DATASET EXTRACT.
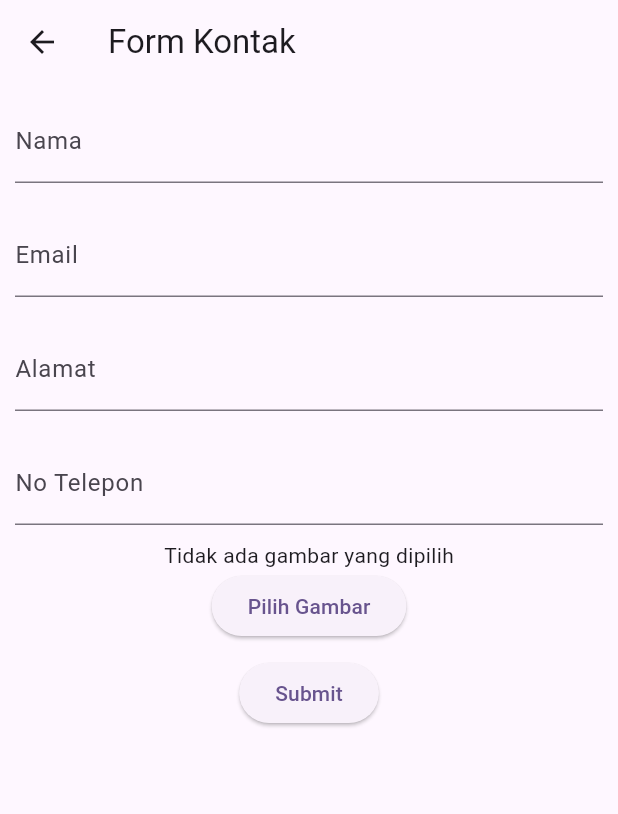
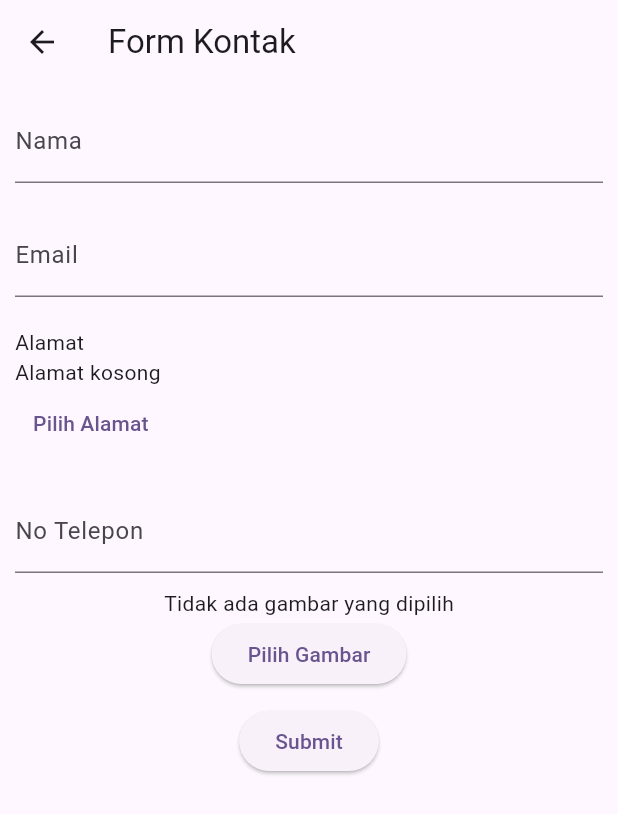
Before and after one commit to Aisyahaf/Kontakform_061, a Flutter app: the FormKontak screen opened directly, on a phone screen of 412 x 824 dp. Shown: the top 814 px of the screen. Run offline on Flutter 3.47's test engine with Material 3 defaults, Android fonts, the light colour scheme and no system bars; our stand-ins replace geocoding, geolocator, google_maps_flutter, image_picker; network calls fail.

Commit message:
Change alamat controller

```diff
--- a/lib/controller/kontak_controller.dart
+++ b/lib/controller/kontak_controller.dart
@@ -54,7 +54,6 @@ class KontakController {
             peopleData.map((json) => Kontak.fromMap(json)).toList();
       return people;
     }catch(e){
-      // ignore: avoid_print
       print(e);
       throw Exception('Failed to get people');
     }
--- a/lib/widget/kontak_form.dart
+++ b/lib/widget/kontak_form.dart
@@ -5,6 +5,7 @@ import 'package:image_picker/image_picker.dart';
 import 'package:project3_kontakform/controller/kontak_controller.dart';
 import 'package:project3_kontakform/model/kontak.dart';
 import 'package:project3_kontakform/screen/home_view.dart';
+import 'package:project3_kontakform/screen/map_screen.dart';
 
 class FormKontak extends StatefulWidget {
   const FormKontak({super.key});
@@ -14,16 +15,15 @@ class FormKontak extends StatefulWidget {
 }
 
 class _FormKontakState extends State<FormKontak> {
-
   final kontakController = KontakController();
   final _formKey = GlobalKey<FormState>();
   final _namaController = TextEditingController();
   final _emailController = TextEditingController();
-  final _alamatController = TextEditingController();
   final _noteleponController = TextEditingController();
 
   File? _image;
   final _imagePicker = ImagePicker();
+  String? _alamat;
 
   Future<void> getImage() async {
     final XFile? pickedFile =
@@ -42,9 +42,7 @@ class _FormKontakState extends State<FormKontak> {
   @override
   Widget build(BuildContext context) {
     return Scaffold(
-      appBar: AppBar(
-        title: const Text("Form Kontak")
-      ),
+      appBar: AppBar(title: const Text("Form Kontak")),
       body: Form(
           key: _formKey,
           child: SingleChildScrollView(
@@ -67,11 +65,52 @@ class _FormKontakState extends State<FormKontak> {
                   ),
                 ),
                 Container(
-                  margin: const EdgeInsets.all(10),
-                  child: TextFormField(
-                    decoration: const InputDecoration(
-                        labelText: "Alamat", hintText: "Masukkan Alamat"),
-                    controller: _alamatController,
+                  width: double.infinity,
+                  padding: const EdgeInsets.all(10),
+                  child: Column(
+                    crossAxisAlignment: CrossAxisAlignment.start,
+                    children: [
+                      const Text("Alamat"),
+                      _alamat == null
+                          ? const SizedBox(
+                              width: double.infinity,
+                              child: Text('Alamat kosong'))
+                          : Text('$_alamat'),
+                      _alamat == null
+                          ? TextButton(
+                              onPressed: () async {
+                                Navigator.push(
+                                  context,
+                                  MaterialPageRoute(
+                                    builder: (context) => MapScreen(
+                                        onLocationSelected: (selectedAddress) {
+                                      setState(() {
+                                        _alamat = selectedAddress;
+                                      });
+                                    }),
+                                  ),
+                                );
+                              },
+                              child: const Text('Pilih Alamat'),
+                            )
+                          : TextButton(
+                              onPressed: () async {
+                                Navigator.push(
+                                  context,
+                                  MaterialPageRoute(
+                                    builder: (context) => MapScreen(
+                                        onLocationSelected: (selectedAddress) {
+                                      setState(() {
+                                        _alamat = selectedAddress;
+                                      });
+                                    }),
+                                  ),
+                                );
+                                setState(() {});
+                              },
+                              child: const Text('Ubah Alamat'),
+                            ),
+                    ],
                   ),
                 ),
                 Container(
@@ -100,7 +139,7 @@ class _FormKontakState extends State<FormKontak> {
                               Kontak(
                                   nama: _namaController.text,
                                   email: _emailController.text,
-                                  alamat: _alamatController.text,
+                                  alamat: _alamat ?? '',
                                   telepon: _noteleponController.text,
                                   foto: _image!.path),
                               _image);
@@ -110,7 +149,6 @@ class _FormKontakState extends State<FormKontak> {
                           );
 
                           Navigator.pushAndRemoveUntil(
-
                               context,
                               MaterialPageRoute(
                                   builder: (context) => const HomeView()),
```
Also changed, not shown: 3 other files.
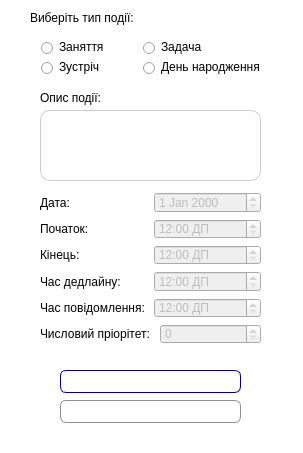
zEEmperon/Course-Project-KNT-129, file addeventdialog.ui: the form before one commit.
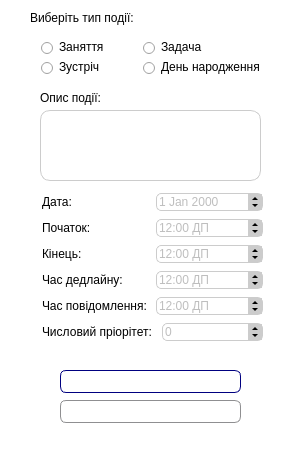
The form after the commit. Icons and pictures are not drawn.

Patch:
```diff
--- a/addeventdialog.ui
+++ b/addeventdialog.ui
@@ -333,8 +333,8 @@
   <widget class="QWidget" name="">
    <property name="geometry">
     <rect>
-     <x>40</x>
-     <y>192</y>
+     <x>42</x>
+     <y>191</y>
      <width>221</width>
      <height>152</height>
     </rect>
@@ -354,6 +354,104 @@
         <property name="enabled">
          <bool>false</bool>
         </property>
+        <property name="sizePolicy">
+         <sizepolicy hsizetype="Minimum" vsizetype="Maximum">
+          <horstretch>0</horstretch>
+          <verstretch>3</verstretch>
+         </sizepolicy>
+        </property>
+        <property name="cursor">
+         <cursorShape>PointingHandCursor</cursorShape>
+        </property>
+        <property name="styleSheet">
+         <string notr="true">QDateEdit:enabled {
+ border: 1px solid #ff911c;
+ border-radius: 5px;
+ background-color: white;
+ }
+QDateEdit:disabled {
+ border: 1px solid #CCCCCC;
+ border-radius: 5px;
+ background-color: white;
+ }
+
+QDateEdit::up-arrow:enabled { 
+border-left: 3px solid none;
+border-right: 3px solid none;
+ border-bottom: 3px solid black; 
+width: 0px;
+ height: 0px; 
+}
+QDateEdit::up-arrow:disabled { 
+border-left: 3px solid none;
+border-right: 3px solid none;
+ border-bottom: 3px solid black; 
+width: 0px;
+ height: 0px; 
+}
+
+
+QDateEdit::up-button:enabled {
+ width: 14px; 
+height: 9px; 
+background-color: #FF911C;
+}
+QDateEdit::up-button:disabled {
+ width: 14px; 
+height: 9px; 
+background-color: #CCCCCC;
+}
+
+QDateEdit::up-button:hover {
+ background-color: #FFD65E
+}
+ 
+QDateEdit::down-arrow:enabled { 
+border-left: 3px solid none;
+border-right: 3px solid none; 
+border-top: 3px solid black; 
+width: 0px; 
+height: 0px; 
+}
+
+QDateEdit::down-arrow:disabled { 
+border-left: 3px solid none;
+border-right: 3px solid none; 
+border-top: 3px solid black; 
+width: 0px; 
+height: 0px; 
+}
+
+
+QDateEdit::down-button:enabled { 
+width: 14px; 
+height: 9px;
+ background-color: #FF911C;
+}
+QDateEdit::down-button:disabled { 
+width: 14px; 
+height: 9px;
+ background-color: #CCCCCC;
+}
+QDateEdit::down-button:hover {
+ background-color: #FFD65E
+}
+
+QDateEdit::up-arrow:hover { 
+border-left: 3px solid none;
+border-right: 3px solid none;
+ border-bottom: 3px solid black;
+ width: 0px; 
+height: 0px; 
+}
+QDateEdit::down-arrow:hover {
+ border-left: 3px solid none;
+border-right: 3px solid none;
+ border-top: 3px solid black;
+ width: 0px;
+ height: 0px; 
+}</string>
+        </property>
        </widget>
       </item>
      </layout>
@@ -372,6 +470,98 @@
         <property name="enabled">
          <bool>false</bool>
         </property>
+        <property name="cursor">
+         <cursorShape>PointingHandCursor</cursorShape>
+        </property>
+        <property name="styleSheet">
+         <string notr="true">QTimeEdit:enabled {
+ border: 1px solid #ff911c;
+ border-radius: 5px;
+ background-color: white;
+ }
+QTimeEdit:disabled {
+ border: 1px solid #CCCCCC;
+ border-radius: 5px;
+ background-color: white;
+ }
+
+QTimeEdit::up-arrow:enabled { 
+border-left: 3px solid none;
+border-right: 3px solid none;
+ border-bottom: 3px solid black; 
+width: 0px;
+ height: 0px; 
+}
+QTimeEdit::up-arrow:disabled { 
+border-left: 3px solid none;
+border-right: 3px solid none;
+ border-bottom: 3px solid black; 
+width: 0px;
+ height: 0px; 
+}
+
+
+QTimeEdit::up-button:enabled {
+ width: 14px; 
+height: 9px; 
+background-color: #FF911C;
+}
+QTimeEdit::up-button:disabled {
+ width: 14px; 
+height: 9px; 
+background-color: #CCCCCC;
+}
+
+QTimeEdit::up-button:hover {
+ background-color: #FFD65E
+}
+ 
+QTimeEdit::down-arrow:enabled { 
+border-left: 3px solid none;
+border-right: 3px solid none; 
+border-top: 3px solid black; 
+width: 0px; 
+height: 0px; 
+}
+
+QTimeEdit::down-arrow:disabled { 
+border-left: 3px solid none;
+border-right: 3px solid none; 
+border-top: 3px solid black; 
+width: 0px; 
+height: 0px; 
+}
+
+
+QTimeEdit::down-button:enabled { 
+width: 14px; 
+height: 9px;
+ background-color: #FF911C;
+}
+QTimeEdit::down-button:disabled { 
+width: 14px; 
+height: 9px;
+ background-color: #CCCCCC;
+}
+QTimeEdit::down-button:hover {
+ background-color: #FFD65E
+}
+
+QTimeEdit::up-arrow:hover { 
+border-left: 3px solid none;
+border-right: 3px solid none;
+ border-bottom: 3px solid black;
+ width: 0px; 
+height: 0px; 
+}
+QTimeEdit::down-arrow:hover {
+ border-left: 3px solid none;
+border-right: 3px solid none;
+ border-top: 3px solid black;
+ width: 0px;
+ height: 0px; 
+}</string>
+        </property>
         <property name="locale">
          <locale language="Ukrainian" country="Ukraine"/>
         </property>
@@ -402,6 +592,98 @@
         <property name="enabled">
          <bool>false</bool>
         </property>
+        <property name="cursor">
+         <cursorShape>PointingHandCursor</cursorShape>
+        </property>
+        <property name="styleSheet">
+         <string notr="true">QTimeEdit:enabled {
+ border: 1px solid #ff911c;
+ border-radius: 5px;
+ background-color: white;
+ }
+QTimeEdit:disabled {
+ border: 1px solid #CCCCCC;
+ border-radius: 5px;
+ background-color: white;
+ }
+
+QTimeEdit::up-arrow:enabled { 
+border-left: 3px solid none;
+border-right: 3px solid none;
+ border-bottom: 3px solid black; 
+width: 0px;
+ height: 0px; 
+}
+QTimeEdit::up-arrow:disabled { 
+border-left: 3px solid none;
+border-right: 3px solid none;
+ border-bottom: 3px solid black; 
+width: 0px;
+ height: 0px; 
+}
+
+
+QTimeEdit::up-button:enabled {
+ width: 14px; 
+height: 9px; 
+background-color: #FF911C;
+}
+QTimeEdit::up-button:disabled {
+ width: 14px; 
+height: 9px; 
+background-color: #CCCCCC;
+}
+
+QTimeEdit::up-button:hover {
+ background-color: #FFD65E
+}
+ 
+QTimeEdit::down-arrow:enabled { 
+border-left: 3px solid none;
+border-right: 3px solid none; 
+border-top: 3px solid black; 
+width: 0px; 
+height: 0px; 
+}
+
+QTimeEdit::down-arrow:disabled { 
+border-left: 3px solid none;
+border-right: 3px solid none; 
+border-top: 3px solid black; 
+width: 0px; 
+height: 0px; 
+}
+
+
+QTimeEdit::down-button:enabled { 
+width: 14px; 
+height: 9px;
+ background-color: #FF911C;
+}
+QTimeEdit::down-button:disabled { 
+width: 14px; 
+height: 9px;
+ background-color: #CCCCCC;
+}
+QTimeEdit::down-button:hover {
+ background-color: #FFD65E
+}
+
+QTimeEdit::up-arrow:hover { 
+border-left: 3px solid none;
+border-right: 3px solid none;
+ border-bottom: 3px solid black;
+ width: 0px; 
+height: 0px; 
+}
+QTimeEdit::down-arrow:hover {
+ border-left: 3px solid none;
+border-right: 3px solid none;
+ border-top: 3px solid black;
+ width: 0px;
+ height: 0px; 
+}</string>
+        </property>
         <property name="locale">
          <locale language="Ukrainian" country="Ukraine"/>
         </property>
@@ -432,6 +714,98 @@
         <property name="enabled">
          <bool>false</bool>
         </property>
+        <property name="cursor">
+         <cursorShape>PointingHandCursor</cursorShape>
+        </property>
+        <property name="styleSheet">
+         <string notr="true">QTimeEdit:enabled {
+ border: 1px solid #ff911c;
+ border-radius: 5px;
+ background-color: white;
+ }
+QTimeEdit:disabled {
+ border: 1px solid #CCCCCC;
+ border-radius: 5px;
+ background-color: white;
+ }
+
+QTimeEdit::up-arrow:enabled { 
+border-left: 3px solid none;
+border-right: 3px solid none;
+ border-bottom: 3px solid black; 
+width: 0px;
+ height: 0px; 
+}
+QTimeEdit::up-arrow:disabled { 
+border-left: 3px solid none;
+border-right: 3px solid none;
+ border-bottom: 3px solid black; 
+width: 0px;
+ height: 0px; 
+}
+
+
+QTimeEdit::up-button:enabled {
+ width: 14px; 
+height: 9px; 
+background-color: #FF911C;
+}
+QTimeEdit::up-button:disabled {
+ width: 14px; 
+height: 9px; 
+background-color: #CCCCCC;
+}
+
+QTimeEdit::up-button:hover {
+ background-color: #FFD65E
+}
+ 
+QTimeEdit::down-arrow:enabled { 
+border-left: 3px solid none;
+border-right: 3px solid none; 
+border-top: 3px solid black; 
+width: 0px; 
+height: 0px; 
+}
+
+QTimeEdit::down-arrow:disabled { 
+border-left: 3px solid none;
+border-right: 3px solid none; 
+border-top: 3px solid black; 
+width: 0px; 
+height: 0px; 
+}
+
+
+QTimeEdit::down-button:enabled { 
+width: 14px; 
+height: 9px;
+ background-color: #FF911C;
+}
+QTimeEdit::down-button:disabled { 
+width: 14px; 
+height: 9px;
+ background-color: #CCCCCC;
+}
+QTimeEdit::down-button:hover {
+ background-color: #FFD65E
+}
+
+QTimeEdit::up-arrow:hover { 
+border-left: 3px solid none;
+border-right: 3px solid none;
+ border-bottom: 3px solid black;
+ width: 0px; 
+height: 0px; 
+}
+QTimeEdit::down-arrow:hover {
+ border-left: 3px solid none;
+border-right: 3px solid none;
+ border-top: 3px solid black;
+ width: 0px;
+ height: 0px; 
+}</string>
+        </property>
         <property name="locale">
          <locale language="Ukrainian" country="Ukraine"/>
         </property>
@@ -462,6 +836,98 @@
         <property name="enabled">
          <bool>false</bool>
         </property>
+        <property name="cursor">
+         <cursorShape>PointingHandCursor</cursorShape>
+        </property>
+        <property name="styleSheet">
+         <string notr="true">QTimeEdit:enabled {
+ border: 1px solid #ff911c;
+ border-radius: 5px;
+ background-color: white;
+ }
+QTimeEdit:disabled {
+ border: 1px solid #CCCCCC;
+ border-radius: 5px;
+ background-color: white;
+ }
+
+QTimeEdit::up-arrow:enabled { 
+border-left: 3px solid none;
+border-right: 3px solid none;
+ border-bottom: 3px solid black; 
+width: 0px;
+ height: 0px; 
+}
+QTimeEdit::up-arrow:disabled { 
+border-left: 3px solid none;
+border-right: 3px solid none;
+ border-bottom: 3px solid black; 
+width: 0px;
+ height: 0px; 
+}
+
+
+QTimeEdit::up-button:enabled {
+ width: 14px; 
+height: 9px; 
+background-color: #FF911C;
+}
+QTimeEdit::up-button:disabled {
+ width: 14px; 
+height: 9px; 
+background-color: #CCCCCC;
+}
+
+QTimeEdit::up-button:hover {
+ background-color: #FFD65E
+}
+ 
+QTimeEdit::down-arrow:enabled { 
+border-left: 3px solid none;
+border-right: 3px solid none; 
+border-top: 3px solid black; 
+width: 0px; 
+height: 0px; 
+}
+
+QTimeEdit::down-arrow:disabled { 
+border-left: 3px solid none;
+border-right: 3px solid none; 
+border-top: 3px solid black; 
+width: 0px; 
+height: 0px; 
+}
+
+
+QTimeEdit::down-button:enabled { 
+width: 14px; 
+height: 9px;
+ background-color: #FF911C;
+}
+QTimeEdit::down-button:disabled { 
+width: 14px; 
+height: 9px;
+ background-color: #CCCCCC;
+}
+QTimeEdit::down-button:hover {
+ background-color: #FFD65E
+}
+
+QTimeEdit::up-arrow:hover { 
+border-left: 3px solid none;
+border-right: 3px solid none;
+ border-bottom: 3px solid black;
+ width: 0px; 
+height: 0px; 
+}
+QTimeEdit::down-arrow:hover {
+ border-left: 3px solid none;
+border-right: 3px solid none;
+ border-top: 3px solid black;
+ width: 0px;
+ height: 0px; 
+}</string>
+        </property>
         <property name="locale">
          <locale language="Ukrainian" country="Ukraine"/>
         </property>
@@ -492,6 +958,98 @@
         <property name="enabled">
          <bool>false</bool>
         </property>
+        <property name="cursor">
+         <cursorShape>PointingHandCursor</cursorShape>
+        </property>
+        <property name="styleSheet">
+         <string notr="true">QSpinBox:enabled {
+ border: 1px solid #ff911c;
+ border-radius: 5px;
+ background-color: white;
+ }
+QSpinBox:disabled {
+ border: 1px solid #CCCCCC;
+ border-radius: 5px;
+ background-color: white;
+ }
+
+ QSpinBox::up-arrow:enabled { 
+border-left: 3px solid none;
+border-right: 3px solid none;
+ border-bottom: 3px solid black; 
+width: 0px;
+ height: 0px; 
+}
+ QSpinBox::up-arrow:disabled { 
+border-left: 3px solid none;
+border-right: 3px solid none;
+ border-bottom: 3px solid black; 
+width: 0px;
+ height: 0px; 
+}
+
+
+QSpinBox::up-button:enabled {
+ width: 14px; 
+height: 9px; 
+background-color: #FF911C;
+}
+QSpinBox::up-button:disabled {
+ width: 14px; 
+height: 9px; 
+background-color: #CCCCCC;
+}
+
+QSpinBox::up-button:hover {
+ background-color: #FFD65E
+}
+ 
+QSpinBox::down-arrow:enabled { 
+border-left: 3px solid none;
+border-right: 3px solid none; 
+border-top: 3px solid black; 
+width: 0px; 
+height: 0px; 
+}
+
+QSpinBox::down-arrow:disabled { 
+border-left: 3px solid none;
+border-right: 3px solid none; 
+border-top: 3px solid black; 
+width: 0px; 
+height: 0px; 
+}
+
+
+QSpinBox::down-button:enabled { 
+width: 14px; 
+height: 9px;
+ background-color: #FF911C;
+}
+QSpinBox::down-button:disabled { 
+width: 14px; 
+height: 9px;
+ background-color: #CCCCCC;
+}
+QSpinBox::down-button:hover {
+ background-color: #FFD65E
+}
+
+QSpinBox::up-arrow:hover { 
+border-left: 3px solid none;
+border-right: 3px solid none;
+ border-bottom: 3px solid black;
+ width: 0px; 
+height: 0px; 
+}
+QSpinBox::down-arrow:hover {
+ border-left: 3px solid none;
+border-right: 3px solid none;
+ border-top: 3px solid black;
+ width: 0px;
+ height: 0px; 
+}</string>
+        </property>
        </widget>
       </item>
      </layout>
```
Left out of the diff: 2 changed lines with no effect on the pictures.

EXERCISE PROMPT. To answer, count the lines of the material that contain "const" and give only that number.

FINISHED TASK. 11